I build my practice on trust, on repeating but learning from failure. I build on hope the kids will muster the care, respect for each other, us, myself even, and recognise the effort on display and at least. I look for signs of understanding another person, a classmate or teacher, and their needs. I am a pretty damn mediocre teacher when it comes to teaching the content and producing pretty-looking assessment items. But I am damn good at one thing: more than for mere docility, compliance and curricular hoops – I look for care. I can’t spank this stuff into someone, anyone. It has to come from within. I look for it, really hard, and try to draw it out. Because I want to live in a community that gives a damn beyond ‘what’s in it for me?’.

But there is something prevalent I am hampered by, what I am battering against and which I fight my biggest ethical battles. I’ll give you a hint – it ain’t the students. Nope. They are but the messengers. It ain’t my school nor its management (and I don’t  say that because my Principal is on Twitter and she will probably read this).

Care to speculate what it is? If you do, even briefly and privately so, the post was well worth writing.

PS This was my little therapeutic catharsis. Don’t worry, I am going back to work tomorrow. Still happy to do so 🙂

Bye Mister

IMAG2720_1

Last period. Hot. Humid. First part of the lesson falls apart completely, no calming down here. ‘Journal writing’ later? Yeah, right. Plan … P?

“15 minutes to see who can keep a piece of paper in the air the longest? Must let go, cannot touch or be supported by anything, launch with two feet on the ground.”

15 minutes of making mayhem, not one child uninterested, withdrawn. Great atmosphere, humour. Clever designs, different approaches to the problem. After that, 15 minutes of launching and friendly, funny argy bargy whose was in the air the longest. The mighty mess all cleaned up in five.

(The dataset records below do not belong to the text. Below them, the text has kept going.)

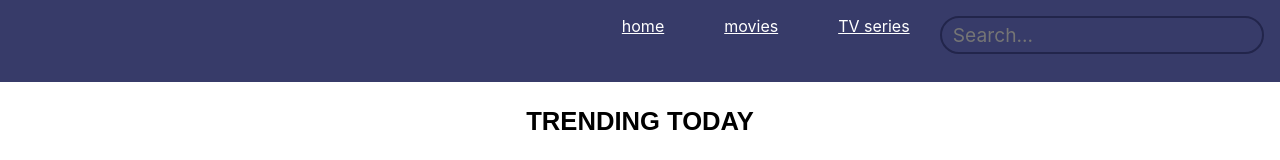
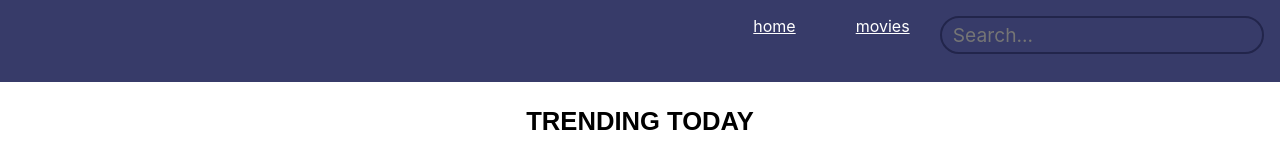
Before and after one commit to TarasShapran/test-app, a React (Create React App) app: page / in a window 1280 px wide. Shown: the top 160 px of the page. Built offline with nearby package versions, Linux system fonts and the light colour scheme; no server answers.

Commit message:
edit some components

```diff
--- a/src/components/header/Header.js
+++ b/src/components/header/Header.js
@@ -28,7 +28,6 @@ export default function Header() {
             <div className={'navigate'}>
                 <Link to={ '/'}>home</Link>
                 <Link to={ '/movie-list'}>movies</Link>
-                <Link to={ '/movie-list'}>TV series</Link>
             </div>
             <header className={"header"}>
 
```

We have a teen who sits on the couch, always quiet, withdrawn, “no good at anything Sir, it’s all luck” lack of belief in any of his abilities, poor attendance record and diagnosed with things he … certainly ISN’T displaying now! He tests, he shows, he smiles, he tries and … comes second, close to the winner and far from number three. Leaves beaming, “Bye Mister”.

Think we have some material to work with there as far as sense of agency, internal locus of control, self-esteem and desire to be included, doing things that are valued? Yeah, we’ll get to the literacy and curriculum thing, for sure.

Yes, he might be in a complete heap tomorrow, no guarantee. All small steps, small steps. Or as the motto of our school goes: “One student at a time.”

PS One of my ‘aspirations’ this year is to briefly recount these little gems (and flops!) that happen in a place called school. I do so publicly not for admiration nor criticism (believe me, I am NOT a good teacher in many a mind based on this) but to simply add to the rich tapestry of understanding of what is it that teachers do. Because the moment you can ‘define it’ – it changes. And I like that in all its messiness.